Experts in the space industry arguably see it as a shared sector. After all, space doesn’t belong to any one nation. This mentality is perhaps most evident in the collaborative nature of many of the most notable modern space projects.
But why is international collaboration so crucial in the space industry, and what are the benefits of working together on research projects? Let’s take a look.
The most important reason for collaboration is the sharing of resources and expertise. Resources could range from the actual raw materials needed to produce spacecraft to project resources, such as launch sites, ground networks, production facilities, and more.
The same is valid for expertise. There are numerous nations (such as the UK) that, until recently, haven’t had the infrastructure to launch space missions. Regardless, the UK is a global name in space expertise and has had a hand in many successful projects.
Similarly, sharing expertise on space projects helps minimise the duplication of experiments. While this will still happen, mainly due to the level of competition between some nations, it at least prevents those working collaboratively from conducting the same research.
But international collaboration also means access to different technologies. This is most evident in projects where one nation might have a well-established private sector, whereas another might have a well-funded public space sector. We might see, for example, the European Space Agency collaborating with a private company like SpaceX to make projects more viable.
Importantly, though, shared research and resources also mean shared risk. This means no single entity is on the hook for the financial impact of a failed or delayed project. Risk-sharing also helps international reputations. While reputation might not be top of everyone’s list in an international space project, it’s certainly an important consideration when it comes to future collaborations.
The benefits of sharing resources, expertise and risk should be fairly obvious. Arguably the biggest is cost sharing and, by extension, increased economic benefits.

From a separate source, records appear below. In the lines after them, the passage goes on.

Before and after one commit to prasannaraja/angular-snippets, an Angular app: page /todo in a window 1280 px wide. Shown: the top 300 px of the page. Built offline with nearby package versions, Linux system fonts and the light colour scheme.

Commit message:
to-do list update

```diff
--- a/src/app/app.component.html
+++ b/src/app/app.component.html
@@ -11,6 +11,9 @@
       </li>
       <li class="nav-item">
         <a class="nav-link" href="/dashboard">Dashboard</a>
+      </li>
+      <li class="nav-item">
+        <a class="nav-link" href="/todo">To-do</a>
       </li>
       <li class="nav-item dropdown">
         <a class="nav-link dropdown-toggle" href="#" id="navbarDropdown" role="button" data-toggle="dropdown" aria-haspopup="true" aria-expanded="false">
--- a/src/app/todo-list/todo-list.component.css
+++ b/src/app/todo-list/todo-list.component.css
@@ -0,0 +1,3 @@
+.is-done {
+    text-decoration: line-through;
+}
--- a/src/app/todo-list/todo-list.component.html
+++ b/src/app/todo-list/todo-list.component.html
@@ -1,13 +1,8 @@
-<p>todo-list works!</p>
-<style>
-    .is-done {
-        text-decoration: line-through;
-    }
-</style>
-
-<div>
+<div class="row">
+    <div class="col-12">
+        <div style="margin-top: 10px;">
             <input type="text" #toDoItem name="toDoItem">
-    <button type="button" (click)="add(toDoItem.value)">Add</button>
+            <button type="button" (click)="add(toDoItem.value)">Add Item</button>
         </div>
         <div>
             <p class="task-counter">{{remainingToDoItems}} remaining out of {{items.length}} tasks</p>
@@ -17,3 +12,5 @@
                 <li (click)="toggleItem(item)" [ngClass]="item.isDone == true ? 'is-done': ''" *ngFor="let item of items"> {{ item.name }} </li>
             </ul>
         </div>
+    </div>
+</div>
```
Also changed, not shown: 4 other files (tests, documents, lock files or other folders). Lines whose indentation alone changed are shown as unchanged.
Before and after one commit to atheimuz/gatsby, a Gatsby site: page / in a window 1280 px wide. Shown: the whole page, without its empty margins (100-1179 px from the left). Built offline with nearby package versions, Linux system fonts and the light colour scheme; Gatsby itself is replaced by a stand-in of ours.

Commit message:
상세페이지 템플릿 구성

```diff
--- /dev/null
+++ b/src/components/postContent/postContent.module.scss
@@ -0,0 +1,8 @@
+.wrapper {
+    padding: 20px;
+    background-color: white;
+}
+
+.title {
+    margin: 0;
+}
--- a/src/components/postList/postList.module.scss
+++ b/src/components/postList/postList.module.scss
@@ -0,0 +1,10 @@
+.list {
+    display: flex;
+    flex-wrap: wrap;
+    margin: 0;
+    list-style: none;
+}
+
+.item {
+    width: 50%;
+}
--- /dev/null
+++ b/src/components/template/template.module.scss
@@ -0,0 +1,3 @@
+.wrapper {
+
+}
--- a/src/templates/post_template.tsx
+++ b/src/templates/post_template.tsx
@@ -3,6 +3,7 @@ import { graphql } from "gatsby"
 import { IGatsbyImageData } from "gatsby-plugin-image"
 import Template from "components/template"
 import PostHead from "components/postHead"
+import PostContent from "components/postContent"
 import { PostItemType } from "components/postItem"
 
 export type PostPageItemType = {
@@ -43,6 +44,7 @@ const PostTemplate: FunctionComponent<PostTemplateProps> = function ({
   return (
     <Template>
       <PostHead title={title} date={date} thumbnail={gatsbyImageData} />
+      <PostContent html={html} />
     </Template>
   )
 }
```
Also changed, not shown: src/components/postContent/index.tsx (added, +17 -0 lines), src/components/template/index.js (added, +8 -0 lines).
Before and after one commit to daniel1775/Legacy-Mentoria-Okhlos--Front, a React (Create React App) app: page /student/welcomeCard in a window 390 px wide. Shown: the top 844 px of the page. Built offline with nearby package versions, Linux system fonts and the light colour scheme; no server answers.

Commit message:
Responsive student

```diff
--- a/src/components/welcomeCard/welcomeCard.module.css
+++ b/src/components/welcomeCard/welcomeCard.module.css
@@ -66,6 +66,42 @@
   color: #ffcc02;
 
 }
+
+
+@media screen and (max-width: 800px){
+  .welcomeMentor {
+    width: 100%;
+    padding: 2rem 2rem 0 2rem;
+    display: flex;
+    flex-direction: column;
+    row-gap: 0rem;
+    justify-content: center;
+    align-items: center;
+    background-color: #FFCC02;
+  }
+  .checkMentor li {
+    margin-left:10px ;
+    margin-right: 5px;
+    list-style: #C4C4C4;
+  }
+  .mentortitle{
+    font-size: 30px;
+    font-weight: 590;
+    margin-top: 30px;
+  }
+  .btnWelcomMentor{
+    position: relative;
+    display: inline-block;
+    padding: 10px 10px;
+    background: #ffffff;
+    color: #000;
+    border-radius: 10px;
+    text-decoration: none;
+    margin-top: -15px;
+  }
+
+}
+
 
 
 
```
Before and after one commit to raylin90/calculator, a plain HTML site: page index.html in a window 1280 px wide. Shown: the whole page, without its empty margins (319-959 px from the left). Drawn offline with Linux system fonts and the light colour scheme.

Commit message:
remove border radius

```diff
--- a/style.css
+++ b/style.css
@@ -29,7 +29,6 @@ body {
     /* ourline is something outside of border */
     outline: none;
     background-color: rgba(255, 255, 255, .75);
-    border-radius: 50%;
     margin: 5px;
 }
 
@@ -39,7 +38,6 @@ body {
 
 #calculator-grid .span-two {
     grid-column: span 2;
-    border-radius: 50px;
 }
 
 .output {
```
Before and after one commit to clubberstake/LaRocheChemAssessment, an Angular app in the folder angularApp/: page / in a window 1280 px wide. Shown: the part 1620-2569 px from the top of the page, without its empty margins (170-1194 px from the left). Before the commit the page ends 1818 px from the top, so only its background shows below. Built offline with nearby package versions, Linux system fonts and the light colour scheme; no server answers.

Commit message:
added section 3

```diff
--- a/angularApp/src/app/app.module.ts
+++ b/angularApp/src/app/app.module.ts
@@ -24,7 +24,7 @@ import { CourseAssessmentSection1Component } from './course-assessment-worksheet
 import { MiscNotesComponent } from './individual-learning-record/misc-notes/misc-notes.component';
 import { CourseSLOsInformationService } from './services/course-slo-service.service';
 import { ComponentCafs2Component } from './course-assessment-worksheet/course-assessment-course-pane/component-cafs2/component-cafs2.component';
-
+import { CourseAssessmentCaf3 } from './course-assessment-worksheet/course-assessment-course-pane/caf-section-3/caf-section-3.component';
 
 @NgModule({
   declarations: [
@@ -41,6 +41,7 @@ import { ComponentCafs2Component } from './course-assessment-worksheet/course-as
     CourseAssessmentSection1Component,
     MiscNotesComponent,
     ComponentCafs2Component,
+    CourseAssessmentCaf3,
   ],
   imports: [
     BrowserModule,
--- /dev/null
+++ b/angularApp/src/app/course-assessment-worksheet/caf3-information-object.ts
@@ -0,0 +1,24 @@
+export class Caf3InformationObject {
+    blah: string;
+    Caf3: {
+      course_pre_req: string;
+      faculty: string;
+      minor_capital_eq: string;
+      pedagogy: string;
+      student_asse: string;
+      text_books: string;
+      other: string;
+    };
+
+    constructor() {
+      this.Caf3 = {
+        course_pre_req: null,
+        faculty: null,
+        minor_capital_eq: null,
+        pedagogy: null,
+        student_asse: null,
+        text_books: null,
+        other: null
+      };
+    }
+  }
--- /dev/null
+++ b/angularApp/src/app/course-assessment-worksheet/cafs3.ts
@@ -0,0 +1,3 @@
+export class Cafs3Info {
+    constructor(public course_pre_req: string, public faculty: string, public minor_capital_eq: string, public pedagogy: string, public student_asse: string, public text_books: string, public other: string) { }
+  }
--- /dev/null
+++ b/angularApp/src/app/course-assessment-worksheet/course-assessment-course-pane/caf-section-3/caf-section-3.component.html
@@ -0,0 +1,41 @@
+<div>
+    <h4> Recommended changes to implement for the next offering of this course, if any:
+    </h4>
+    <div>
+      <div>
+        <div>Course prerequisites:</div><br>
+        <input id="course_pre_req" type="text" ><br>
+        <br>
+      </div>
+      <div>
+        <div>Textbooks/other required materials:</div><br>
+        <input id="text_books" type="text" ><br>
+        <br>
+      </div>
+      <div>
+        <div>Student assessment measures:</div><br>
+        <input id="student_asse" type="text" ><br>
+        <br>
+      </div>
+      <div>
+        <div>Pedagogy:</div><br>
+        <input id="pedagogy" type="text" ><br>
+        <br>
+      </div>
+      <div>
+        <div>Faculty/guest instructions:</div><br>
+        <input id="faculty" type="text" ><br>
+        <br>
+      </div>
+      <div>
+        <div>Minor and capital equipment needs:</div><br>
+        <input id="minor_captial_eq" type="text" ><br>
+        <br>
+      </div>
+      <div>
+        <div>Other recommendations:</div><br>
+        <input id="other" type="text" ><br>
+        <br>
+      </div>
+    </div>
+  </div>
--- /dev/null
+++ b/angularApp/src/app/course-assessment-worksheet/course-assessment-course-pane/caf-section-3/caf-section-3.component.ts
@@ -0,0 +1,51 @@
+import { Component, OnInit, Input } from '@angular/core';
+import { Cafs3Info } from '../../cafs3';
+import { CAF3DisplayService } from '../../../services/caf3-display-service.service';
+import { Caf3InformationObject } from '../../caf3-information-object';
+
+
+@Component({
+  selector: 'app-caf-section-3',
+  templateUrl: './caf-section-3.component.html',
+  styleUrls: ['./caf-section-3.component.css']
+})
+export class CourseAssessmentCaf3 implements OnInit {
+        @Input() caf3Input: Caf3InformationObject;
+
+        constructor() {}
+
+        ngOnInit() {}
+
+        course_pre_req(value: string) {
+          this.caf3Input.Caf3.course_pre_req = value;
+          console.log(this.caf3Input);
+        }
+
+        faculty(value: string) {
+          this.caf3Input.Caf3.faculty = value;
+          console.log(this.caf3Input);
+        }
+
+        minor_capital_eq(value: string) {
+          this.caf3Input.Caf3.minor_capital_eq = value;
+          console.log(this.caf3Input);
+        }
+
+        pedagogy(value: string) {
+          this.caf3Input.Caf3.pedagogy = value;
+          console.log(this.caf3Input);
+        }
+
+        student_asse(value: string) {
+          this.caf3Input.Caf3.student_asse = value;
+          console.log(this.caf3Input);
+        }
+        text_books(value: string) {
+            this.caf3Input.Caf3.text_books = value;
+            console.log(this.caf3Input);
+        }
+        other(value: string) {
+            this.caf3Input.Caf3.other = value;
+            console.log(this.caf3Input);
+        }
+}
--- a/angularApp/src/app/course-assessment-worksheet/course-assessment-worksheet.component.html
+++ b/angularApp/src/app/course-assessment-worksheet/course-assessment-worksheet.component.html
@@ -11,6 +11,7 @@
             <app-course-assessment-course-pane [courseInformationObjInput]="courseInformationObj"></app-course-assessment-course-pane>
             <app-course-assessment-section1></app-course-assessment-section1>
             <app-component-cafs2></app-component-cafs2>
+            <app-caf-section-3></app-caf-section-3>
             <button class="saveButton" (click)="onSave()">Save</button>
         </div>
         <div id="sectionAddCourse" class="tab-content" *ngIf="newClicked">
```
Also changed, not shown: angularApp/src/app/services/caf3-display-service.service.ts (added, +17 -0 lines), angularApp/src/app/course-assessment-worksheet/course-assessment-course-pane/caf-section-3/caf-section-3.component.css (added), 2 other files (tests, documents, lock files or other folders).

Space research can be expensive, but it also helps countries build highly-skilled economic sectors that can then be transferred to other industries.
Similarly, there are the benefits of increased scientific discovery and international cooperation. The International Space Station is a prime example of historically-competitive nations (e.g., Russia and the US) working together on a significant space research project.
There are plenty of other recent examples of these benefits in action. Take the Galileo satellite navigation system, which was established by the ESA and had components built by Surrey Satellite Technology Ltd and Airbus Defence and Space, among others.
Similarly, the ExoMars programme – run by the ESA – features Airbus Defence and Space as its lead builder. The wheels and suspension systems of rovers come from the Canadian company MDA Corporation.
The British branch of the Italian spaceflight company, Telespazio has been working alongside the UK Space Agency for several years on Earth observation missions. The collaborative mission also features involvement from the Netherlands and France, and its overall goal is to improve data collection and quality for the advancement of New Space.
But this project sets the tone for a 2020 research grant initiative from the UK Space Agency. It's £5 million in funding is specifically for international projects with countries such as France, Japan, the US and Australia. The projects will cover everything from Earth observation to managing space debris.
Our growing interest in complex space missions will only grow our international collaboration in this sector. As more private companies get involved in New Space, thanks to the commercial availability of launches and resources, we’ll likely see far more international collaborations in the coming decades.